Engineers make use of similar phenomena to visualize patterns of variables that are invisible.  For instance, moiré interferometry uses the interference between regular arrays of lines to magnify tiny differences in the arrays and generate visible fringe patterns – this is useful in comparing the dimensions of two objects to which the arrays are attached.  In photoelasticity, polarised light is used to generate colour fringe patterns that are contours of stress in transparent components or models of components [see my post entitled ‘Art and Experimental Mechanics‘ on July 12th, 2012].  Unfortunately this elegant, but analogue, technique has been almost completely usurped by digital analysis using computers. Many of these computers have a touch screen that convert your thoughts, conveyed by the tap or swipe of your fingers, into text or commands for devices attached physically or wirelessly to the computer. And, virtual reality goggles, head sets and haptic devices allow the computer to reverse the process by transmitting signals to our senses, which often confuse us as they become intermingled in a new form of synaesthesia.  Georgia O’Keeffe died in 1986 at the age of 98 and so missed out on this aspect of the digital revolution but it might have generated a whole series of beautiful paintings.

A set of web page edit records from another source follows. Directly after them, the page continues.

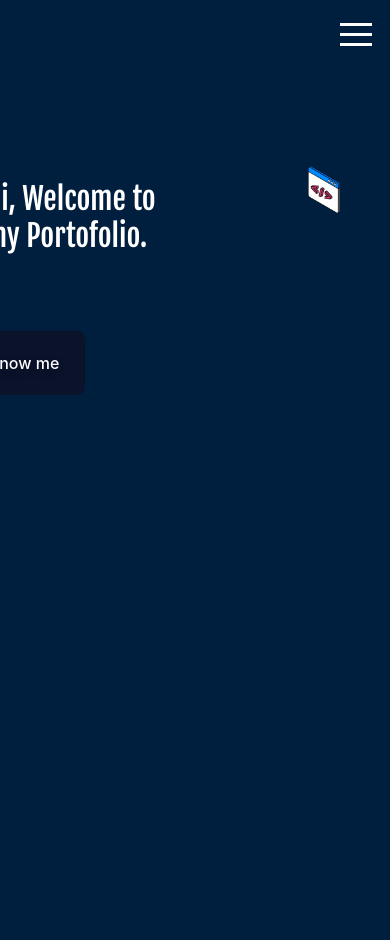
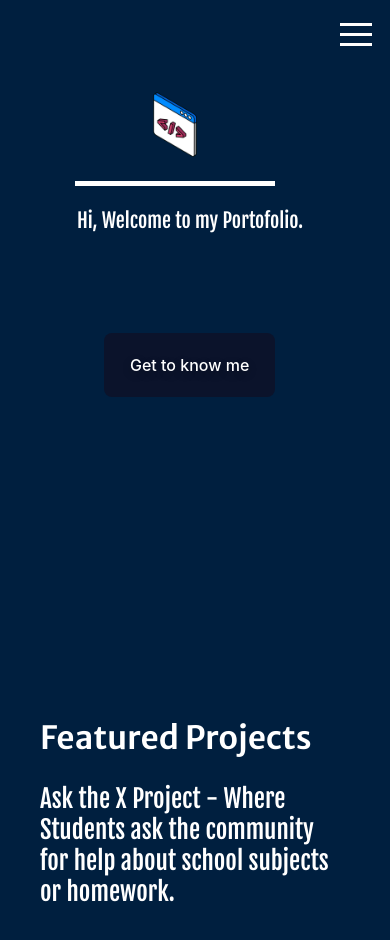
Before and after one commit to UvejsGj/portofolio1, a React (Create React App) app: page / in a window 390 px wide. Shown: the top 940 px of the page. Built offline with nearby package versions, Linux system fonts and the light colour scheme.

Commit message:
Responsive (In Progress)

```diff
--- a/src/Components/About/About.css
+++ b/src/Components/About/About.css
@@ -62,17 +62,35 @@ p {
 
 /* Extra small devices (phones, 600px and down) */
 @media only screen and (max-width: 600px) {
-    .responsive{
-        width: 370px;
-        height: 500px;
 
+    #aboutmeimg {
+        position: relative;
+        top: 20px;
+        left: 75px;
+        border-right: none;
+        border-bottom: 5px white solid;
+        width: 200px;
     }
 
-    .aboutmep {
-        width: 200px;
-        height: 200px;
-        font-size: 10px;
+    .link {
+        position: relative;
+        left: 190px;
     }
+
+    #aboutmepid {
+        position: relative;
+        top: 120px;
+        left: 250px;
+        font-size: 20px;
+    }
+
+    .featuredprojects {
+        position: relative;
+        top: 500px;
+        left: 250px;
+        width: 300px;
+    }
+
 }
 
 /* Small devices (portrait tablets and large phones, 600px and up) */
--- a/src/Components/About/About.js
+++ b/src/Components/About/About.js
@@ -11,7 +11,7 @@ const About = () => {
         <img id="aboutmeimg" src={aboutmepic} />
       </div>
       <div className="aboutmepb">
-        <p className="aboutmep">
+        <p id="aboutmepid" className="aboutmep">
           Hi, Welcome to my Portofolio.
         </p>
         <Link className="link" to="/about" onClick={()=>window.scroll(0, 0)} >
```
Also changed, not shown: src/MenuPages/AboutPage/aboutpage.css (+15 -0 lines).
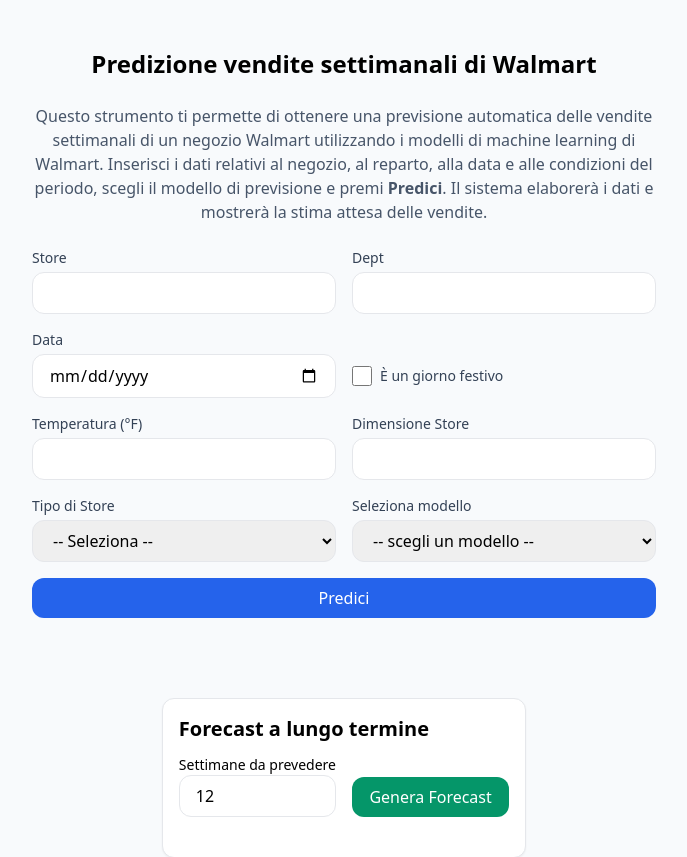
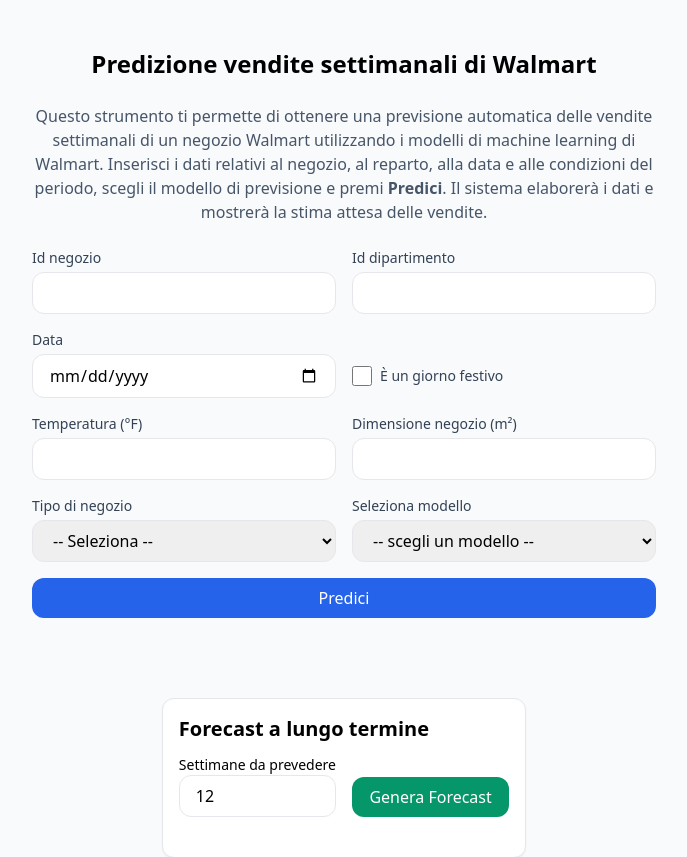
Before and after one commit to YuriManna/HPE_project, a Flask app: page / in a window 1280 px wide. Shown: the top 857 px of the page, without its empty margins (296-983 px from the left). Run offline with Flask 3, Linux system fonts and the light colour scheme; some libraries are stand-ins or nearby versions.

Commit message:
Minor changes in html

```diff
--- a/model_on_docker/templates/index.html
+++ b/model_on_docker/templates/index.html
@@ -24,11 +24,11 @@
       <!-- Store & Dept -->
       <div class="grid grid-cols-2 gap-4">
         <div>
-          <label class="block text-sm font-medium text-slate-700 mb-1">Store</label>
+          <label class="block text-sm font-medium text-slate-700 mb-1">Id negozio</label>
           <input id="Store" type="number" class="w-full border rounded-xl px-4 py-2" required />
         </div>
         <div>
-          <label class="block text-sm font-medium text-slate-700 mb-1">Dept</label>
+          <label class="block text-sm font-medium text-slate-700 mb-1">Id dipartimento</label>
           <input id="Dept" type="number" class="w-full border rounded-xl px-4 py-2" required />
         </div>
       </div>
@@ -52,7 +52,7 @@
           <input id="Temperature" type="number" step="0.1" class="w-full border rounded-xl px-4 py-2" required />
         </div>
         <div>
-          <label class="block text-sm font-medium text-slate-700 mb-1">Dimensione Store</label>
+          <label class="block text-sm font-medium text-slate-700 mb-1">Dimensione negozio (m²)</label>
           <input id="Size" type="number" step="1" class="w-full border rounded-xl px-4 py-2" required />
         </div>
       </div>
@@ -61,12 +61,12 @@
       <!-- Size & Type -->
       <div class="grid grid-cols-2 gap-4">
         <div>
-          <label class="block text-sm font-medium text-slate-700 mb-1">Tipo di Store</label>
+          <label class="block text-sm font-medium text-slate-700 mb-1">Tipo di negozio</label>
           <select id="Type" class="w-full border rounded-xl px-4 py-2" required>
             <option value="">-- Seleziona --</option>
-            <option value="A">A</option>
-            <option value="B">B</option>
-            <option value="C">C</option>
+            <option value="A">Grande</option>
+            <option value="B">Medio</option>
+            <option value="C">Piccolo</option>
           </select>
         </div>
         <!-- Selezione modello -->
```
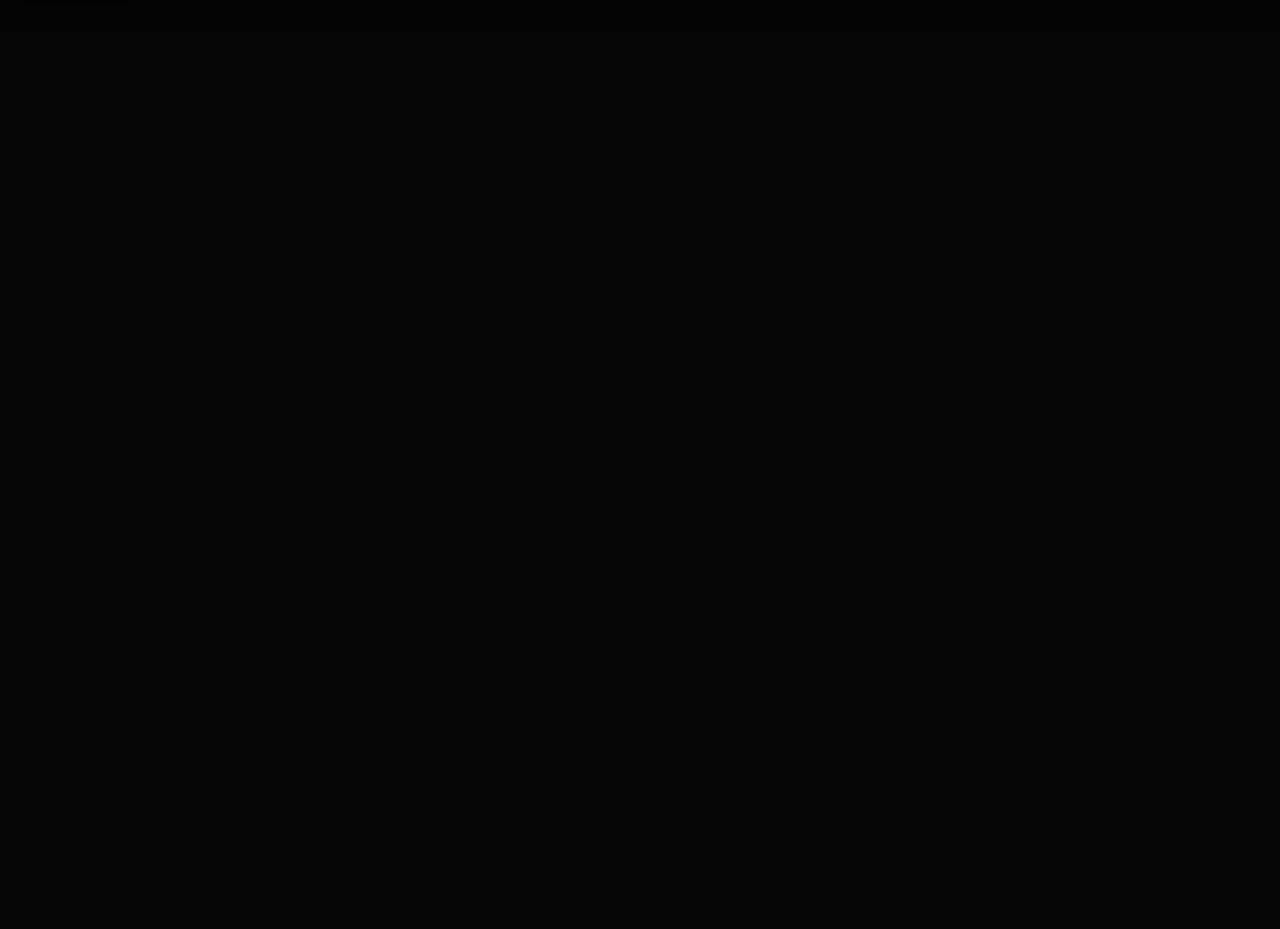
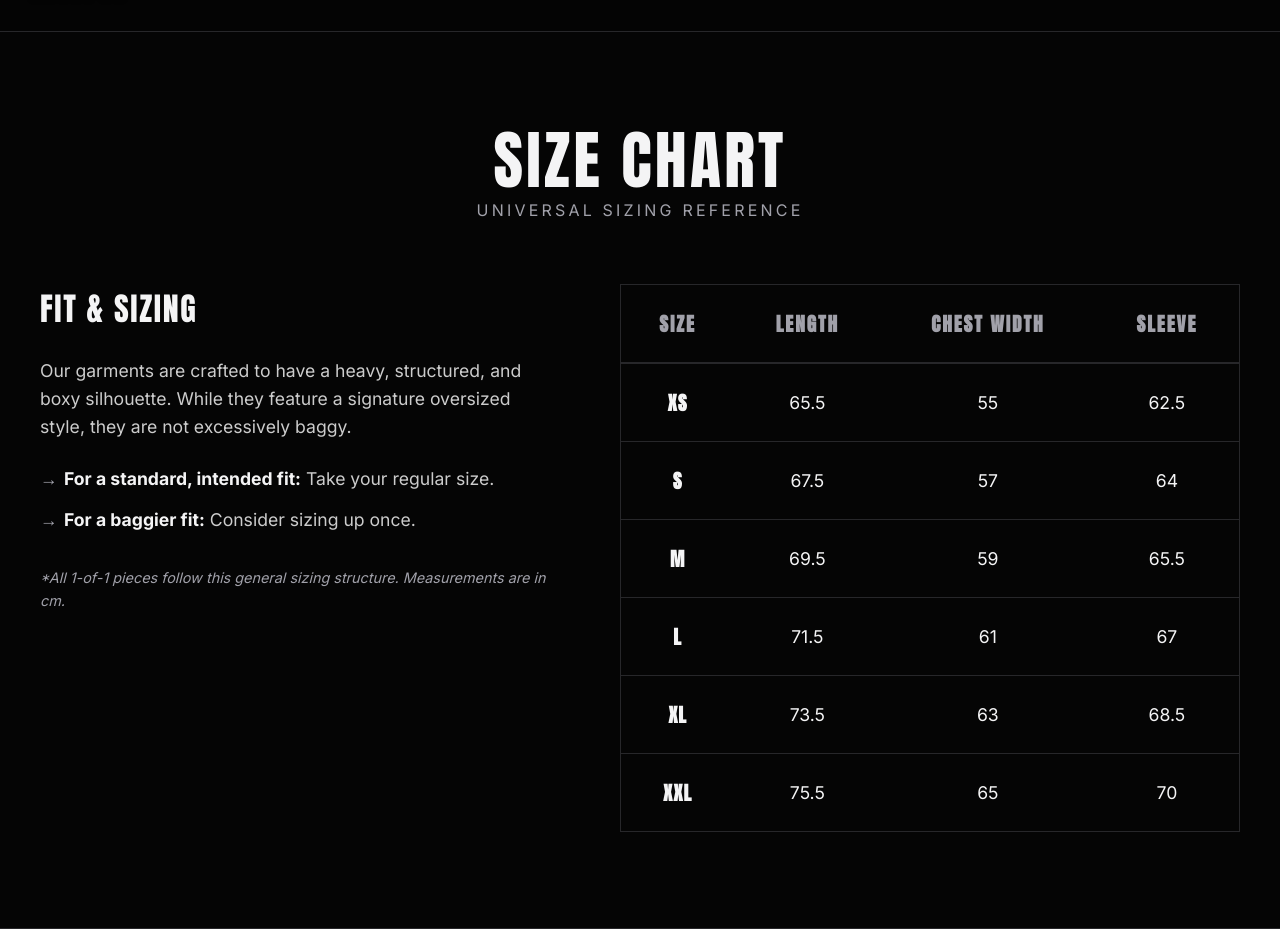
Before and after one commit to isadityax2005-cell/vornexe, a React (Vite) app in the folder vornexe-frontend/: page / in a window 1280 px wide. Shown: the part 769-1698 px from the top of the page. Before the commit the page ends 800 px from the top, so only its background shows below. Built offline with nearby package versions, Linux system fonts and the light colour scheme; grey boxes are pictures that could not be loaded.

Commit message:
feat: Add universal size chart section to homepage

```diff
--- /dev/null
+++ b/vornexe-frontend/src/components/layout/SizeGuideSection.css
@@ -0,0 +1,163 @@
+.size-guide-section {
+  padding: 6rem 2rem;
+  background-color: #050505; /* Slightly darker than main bg to separate section */
+  border-top: 1px solid var(--border-color);
+  border-bottom: 1px solid var(--border-color);
+}
+
+.size-guide-container {
+  max-width: 1200px;
+  margin: 0 auto;
+}
+
+.size-guide-header {
+  text-align: center;
+  margin-bottom: 4rem;
+}
+
+.size-guide-header h2 {
+  font-family: var(--font-display);
+  font-size: 4rem;
+  margin: 0 0 0.5rem 0;
+  line-height: 1;
+  letter-spacing: 0.05em;
+  color: var(--text-primary);
+}
+
+.size-guide-subtitle {
+  font-family: var(--font-primary);
+  font-size: 1rem;
+  letter-spacing: 0.2em;
+  color: var(--text-secondary);
+  text-transform: uppercase;
+  margin: 0;
+}
+
+.size-guide-content {
+  display: flex;
+  gap: 4rem;
+  align-items: flex-start;
+}
+
+.size-guide-info {
+  flex: 1;
+}
+
+.size-guide-info h3 {
+  font-family: var(--font-display);
+  font-size: 2rem;
+  margin: 0 0 1.5rem 0;
+  letter-spacing: 0.05em;
+  color: var(--text-primary);
+}
+
+.size-guide-info p {
+  font-family: var(--font-primary);
+  font-size: 1.1rem;
+  line-height: 1.6;
+  color: #ccc;
+  margin-bottom: 1.5rem;
+}
+
+.size-guide-info ul {
+  list-style: none;
+  padding: 0;
+  margin: 0 0 2rem 0;
+}
+
+.size-guide-info li {
+  font-family: var(--font-primary);
+  font-size: 1.1rem;
+  line-height: 1.6;
+  color: #ccc;
+  margin-bottom: 0.75rem;
+  padding-left: 1.5rem;
+  position: relative;
+}
+
+.size-guide-info li::before {
+  content: '→';
+  position: absolute;
+  left: 0;
+  color: var(--text-secondary);
+}
+
+.size-guide-info li strong {
+  color: var(--text-primary);
+}
+
+.size-guide-note {
+  font-size: 0.9rem !important;
+  color: var(--text-secondary) !important;
+  font-style: italic;
+}
+
+.size-guide-table-wrapper {
+  flex: 1.2;
+  width: 100%;
+  overflow-x: auto; /* For mobile scrolling */
+}
+
+.size-guide-table {
+  width: 100%;
+  border-collapse: collapse;
+  background-color: var(--bg-color);
+  border: 1px solid var(--border-color);
+}
+
+.size-guide-table th,
+.size-guide-table td {
+  padding: 1.5rem;
+  text-align: center;
+  border-bottom: 1px solid var(--border-color);
+  font-family: var(--font-primary);
+}
+
+.size-guide-table th {
+  font-family: var(--font-display);
+  font-size: 1.2rem;
+  letter-spacing: 0.1em;
+  color: var(--text-secondary);
+  border-bottom: 2px solid var(--border-color);
+}
+
+.size-guide-table td {
+  font-size: 1.1rem;
+  color: var(--text-primary);
+}
+
+.size-guide-table tbody tr:last-child td {
+  border-bottom: none;
+}
+
+.size-guide-table tbody tr:hover {
+  background-color: #111;
+}
+
+.size-guide-table td strong {
+  font-family: var(--font-display);
+  font-size: 1.2rem;
+  letter-spacing: 0.05em;
+}
+
+/* Mobile Responsiveness */
+@media (max-width: 900px) {
+  .size-guide-content {
+    flex-direction: column;
+    gap: 3rem;
+  }
+
+  .size-guide-header h2 {
+    font-size: 3rem;
+  }
+
+  .size-guide-table th,
+  .size-guide-table td {
+    padding: 1rem 0.5rem;
+    font-size: 0.9rem;
+  }
+
+  .size-guide-table th {
+    font-size: 1rem;
+  }
+}
--- /dev/null
+++ b/vornexe-frontend/src/components/layout/SizeGuideSection.jsx
@@ -0,0 +1,85 @@
+import React from 'react';
+import './SizeGuideSection.css';
+
+const SizeGuideSection = () => {
+  return (
+    <section className="size-guide-section">
+      <div className="size-guide-container">
+        <div className="size-guide-header">
+          <h2>SIZE CHART</h2>
+          <p className="size-guide-subtitle">UNIVERSAL SIZING REFERENCE</p>
+        </div>
+
+        <div className="size-guide-content">
+          <div className="size-guide-info">
+            <h3>FIT & SIZING</h3>
+            <p>
+              Our garments are crafted to have a heavy, structured, and boxy silhouette.
+              While they feature a signature oversized style, they are not excessively baggy.
+            </p>
+            <ul>
+              <li><strong>For a standard, intended fit:</strong> Take your regular size.</li>
+              <li><strong>For a baggier fit:</strong> Consider sizing up once.</li>
+            </ul>
+            <p className="size-guide-note">
+              *All 1-of-1 pieces follow this general sizing structure. Measurements are in cm.
+            </p>
+          </div>
+
+          <div className="size-guide-table-wrapper">
+            <table className="size-guide-table">
+              <thead>
+                <tr>
+                  <th>SIZE</th>
+                  <th>LENGTH</th>
+                  <th>CHEST WIDTH</th>
+                  <th>SLEEVE</th>
+                </tr>
+              </thead>
+              <tbody>
+                <tr>
+                  <td><strong>XS</strong></td>
+                  <td>65.5</td>
+                  <td>55</td>
+                  <td>62.5</td>
+                </tr>
+                <tr>
+                  <td><strong>S</strong></td>
+                  <td>67.5</td>
+                  <td>57</td>
+                  <td>64</td>
+                </tr>
+                <tr>
+                  <td><strong>M</strong></td>
+                  <td>69.5</td>
+                  <td>59</td>
+                  <td>65.5</td>
+                </tr>
+                <tr>
+                  <td><strong>L</strong></td>
+                  <td>71.5</td>
+                  <td>61</td>
+                  <td>67</td>
+                </tr>
+                <tr>
+                  <td><strong>XL</strong></td>
+                  <td>73.5</td>
+                  <td>63</td>
+                  <td>68.5</td>
+                </tr>
+                <tr>
+                  <td><strong>XXL</strong></td>
+                  <td>75.5</td>
+                  <td>65</td>
+                  <td>70</td>
+                </tr>
+              </tbody>
+            </table>
+          </div>
+        </div>
+      </div>
+    </section>
+  );
+};
+
+export default SizeGuideSection;
--- a/vornexe-frontend/src/pages/Home.jsx
+++ b/vornexe-frontend/src/pages/Home.jsx
@@ -1,6 +1,7 @@
 import React from 'react';
 import Header from '../components/layout/Header';
 import HeroSection from '../components/layout/HeroSection';
+import SizeGuideSection from '../components/layout/SizeGuideSection';
 
 const Home = () => {
   return (
@@ -8,6 +9,7 @@ const Home = () => {
       <Header />
       <main>
         <HeroSection />
+        <SizeGuideSection />
       </main>
     </>
   );
```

Popping balloons

Balloons ready for popping

Balloons ripe for popping!

Each year in my thermodynamics class I have some fun popping balloons and talking about irreversibilities that occur in order to satisfy the second law of thermodynamics.  The popping balloon represents the unconstrained expansion of a gas and is one form of irreversibility.  Other irreversibilities, including friction and heat transfer, are discussed in the video clip on Entropy in our MOOC on Energy: Thermodynamics in Everyday Life which will rerun from October 3rd, 2016.

Last week I was in Florida at the Annual Conference of the Society for Experimental Mechanics (SEM) and Clive Siviour, in his JSA Young Investigator Lecture, used balloon popping to illustrate something completely different.  He was talking about the way high-speed photography allows us to see events that are invisible to the naked eye.  This is similar to the way a microscope reveals the form and structure of objects that are also invisible to the naked eye.  In other words, a high-speed camera allows us to observe events in the temporal domain and a microscope enables us to observe structure in the spatial domain.  Of course you can combine the two technologies together to observe the very small moving very fast, for instance blood flow in capillaries.

Clive’s lecture was on ‘Techniques for High Rate Properties of Polymers’ and of course balloons are polymers and experience high rates of deformation when popped.  He went on to talk about measuring properties of polymers and their application in objects as diverse as cycle helmets and mobile phones.